A literature review shows that very little has been published on the matter of central banks with shareholders, or the similarities and differences between central banks with shareholders. From a literature review it also transpires that little is published by means of comparison on the administrative, institutional and control structures of central banks. To the contrary, extensive literature has been published on the policy aspects and related decision-making of central banks. This paper contributes to both these aspects: It sheds more light on central banks with shareholders and contributes to the literature on the institutional structures of central banks.
The comparison of the central banks of South Africa (SARB) and Turkey (TCMB) highlights considerable institutional differences between their shareholding governance structures. These differences include aspects such as classes of shareholding in the case of the TCMB and limitations on the rights and powers of shareholders. An overriding conclusion, however, is that shareholders do not have any powers or rights pertaining to monetary policy matters in the case of both central banks.
The paper shows that general conclusions about institutional aspects pertaining to shareholding in central banks with such structures can only be drawn after a detailed analysis and comparison of each of these institutions. The differences between the SARB and the TCMB show that no general conclusions are possible.
Of particular importance is the conclusion that the shareholders of the SARB and the TCMB play no role in the formulation and implementation of monetary policy. The contribution of shareholders is to be found in the important area of central bank governance structures. This important role of the shareholders was re-emphasised recently in legal action brought by the SARB against some of its shareholders. In this legal action the SARB made a strong case for continued private shareholding in the central bank.
The experience with the nationalisation of central banks since 1935, with the most-recent nationalisation as recent as 2010, raises the question whether more such action can follow. It is shown that there is some political pressure for the nationalisation of the SARB, although nationalisation is not supported by the current South African government. However, this debate will continue in years to come, probably owing to a mistaken assumption that private shareholders in the SARB can manipulate the institution and its activities to achieve personal benefits. The paper shows that this is not the case.
The fairly recent nationalisation of the National Bank of Austria (the first example of central bank nationalisation in 35 years) has received scant attention in the literature. This is an area for further research.

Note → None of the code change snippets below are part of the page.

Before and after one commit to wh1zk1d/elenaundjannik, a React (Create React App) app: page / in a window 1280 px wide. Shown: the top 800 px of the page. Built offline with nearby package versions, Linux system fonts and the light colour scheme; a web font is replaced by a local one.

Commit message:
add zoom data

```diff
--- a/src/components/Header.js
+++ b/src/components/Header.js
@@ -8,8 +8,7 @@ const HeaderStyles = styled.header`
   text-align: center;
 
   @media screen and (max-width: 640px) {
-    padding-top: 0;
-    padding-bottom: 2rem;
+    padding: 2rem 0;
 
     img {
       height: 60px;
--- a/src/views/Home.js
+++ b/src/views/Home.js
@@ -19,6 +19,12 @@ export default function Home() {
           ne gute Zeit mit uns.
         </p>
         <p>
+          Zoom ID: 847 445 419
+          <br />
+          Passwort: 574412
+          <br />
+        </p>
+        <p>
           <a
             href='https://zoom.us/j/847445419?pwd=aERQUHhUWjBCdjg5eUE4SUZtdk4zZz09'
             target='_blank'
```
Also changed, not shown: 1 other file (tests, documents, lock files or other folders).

The nationalisation of a number of central banks within a relatively short period in 1974 and 1975 has also not been covered extensively in the literature and is also a topic for further research.

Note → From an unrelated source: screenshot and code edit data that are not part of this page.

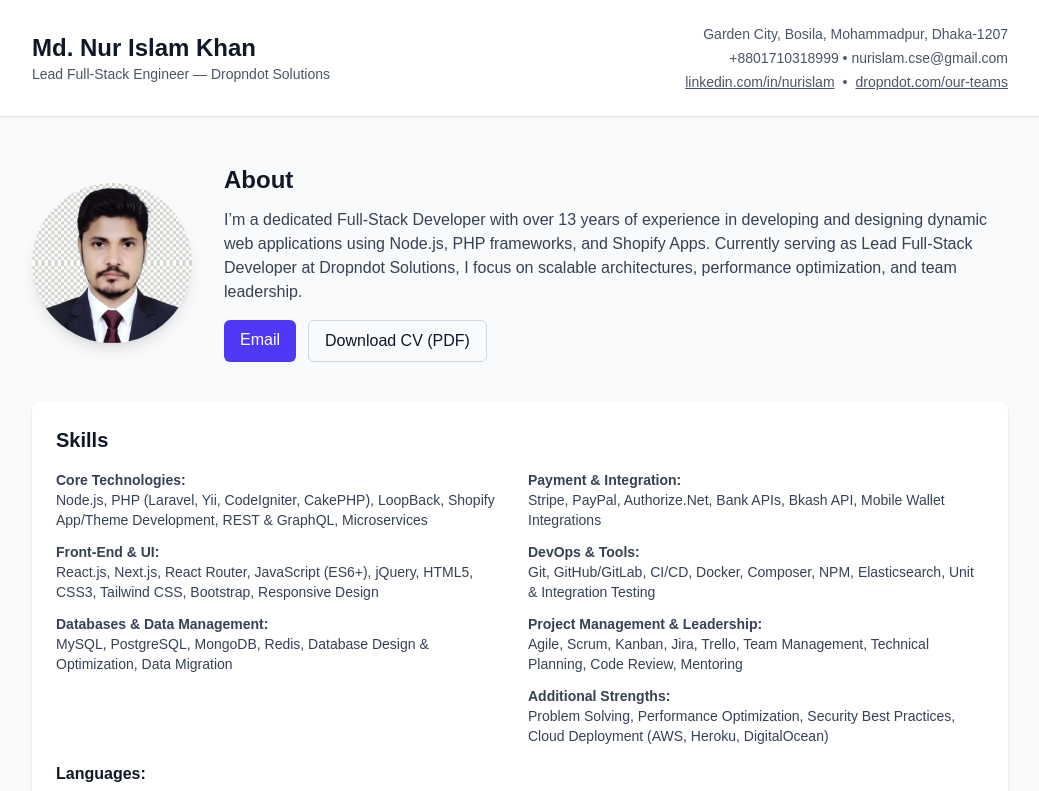
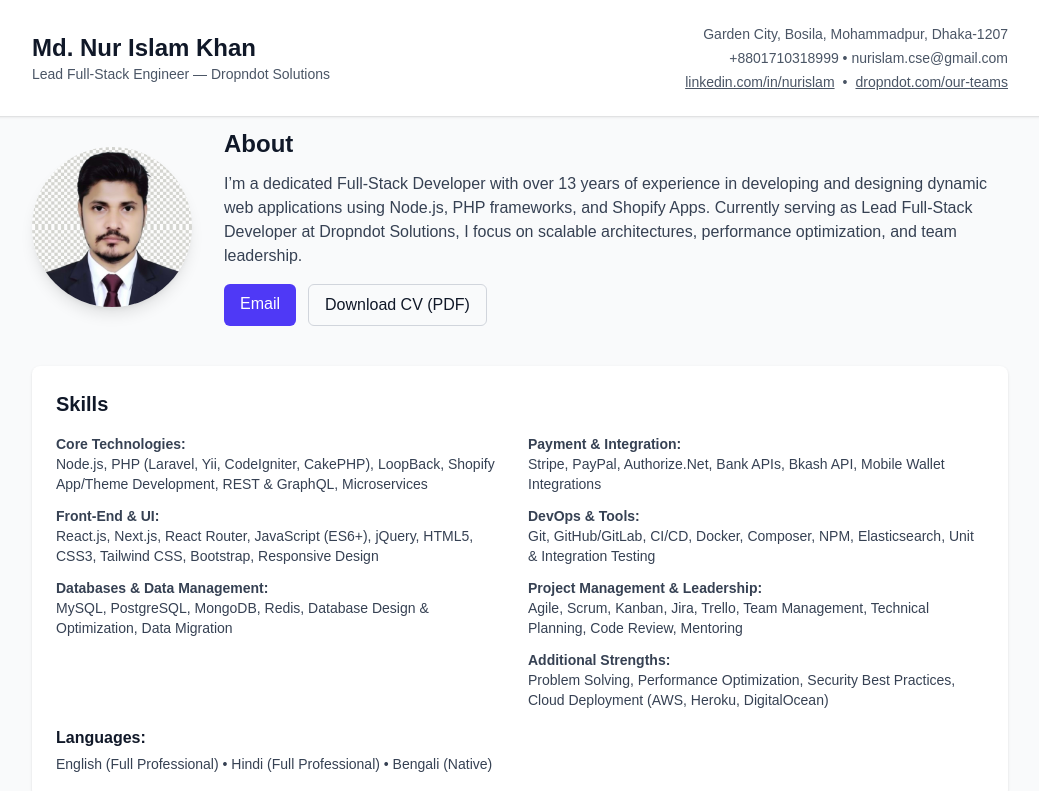
Before and after one commit to nurislam/nurislam-khan, a Next.js app: page / in a window 1280 px wide. Shown: the top 791 px of the page, without its empty margins (120-1159 px from the left). Built offline with nearby package versions, Linux system fonts and the light colour scheme.

Commit message:
Update page.tsx

```diff
--- a/app/page.tsx
+++ b/app/page.tsx
@@ -3,7 +3,7 @@ import Image from 'next/image';
 export default function Home() {
   return (
     <div className="min-h-screen bg-gray-50 text-gray-900">
-      <header className="bg-white shadow">
+      <header className="bg-white shadow fixed top-0 left-0 w-full z-50">
         <div className="max-w-5xl mx-auto px-6 py-6 flex items-center justify-between">
           <div>
             <h1 className="text-2xl font-bold">Md. Nur Islam Khan</h1>
@@ -21,7 +21,7 @@ export default function Home() {
         </div>
       </header>
 
-      <main className="max-w-5xl mx-auto px-6 py-12">
+      <main className="max-w-5xl mx-auto px-6 py-12 pt-32">
         {/* Hero */}
         <section className="flex flex-col md:flex-row items-center gap-8">
           <div className="w-40 h-40 rounded-full overflow-hidden shadow-lg flex-shrink-0">
```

An institutional comparison of private shareholding in the central banks of South Africa and Turkey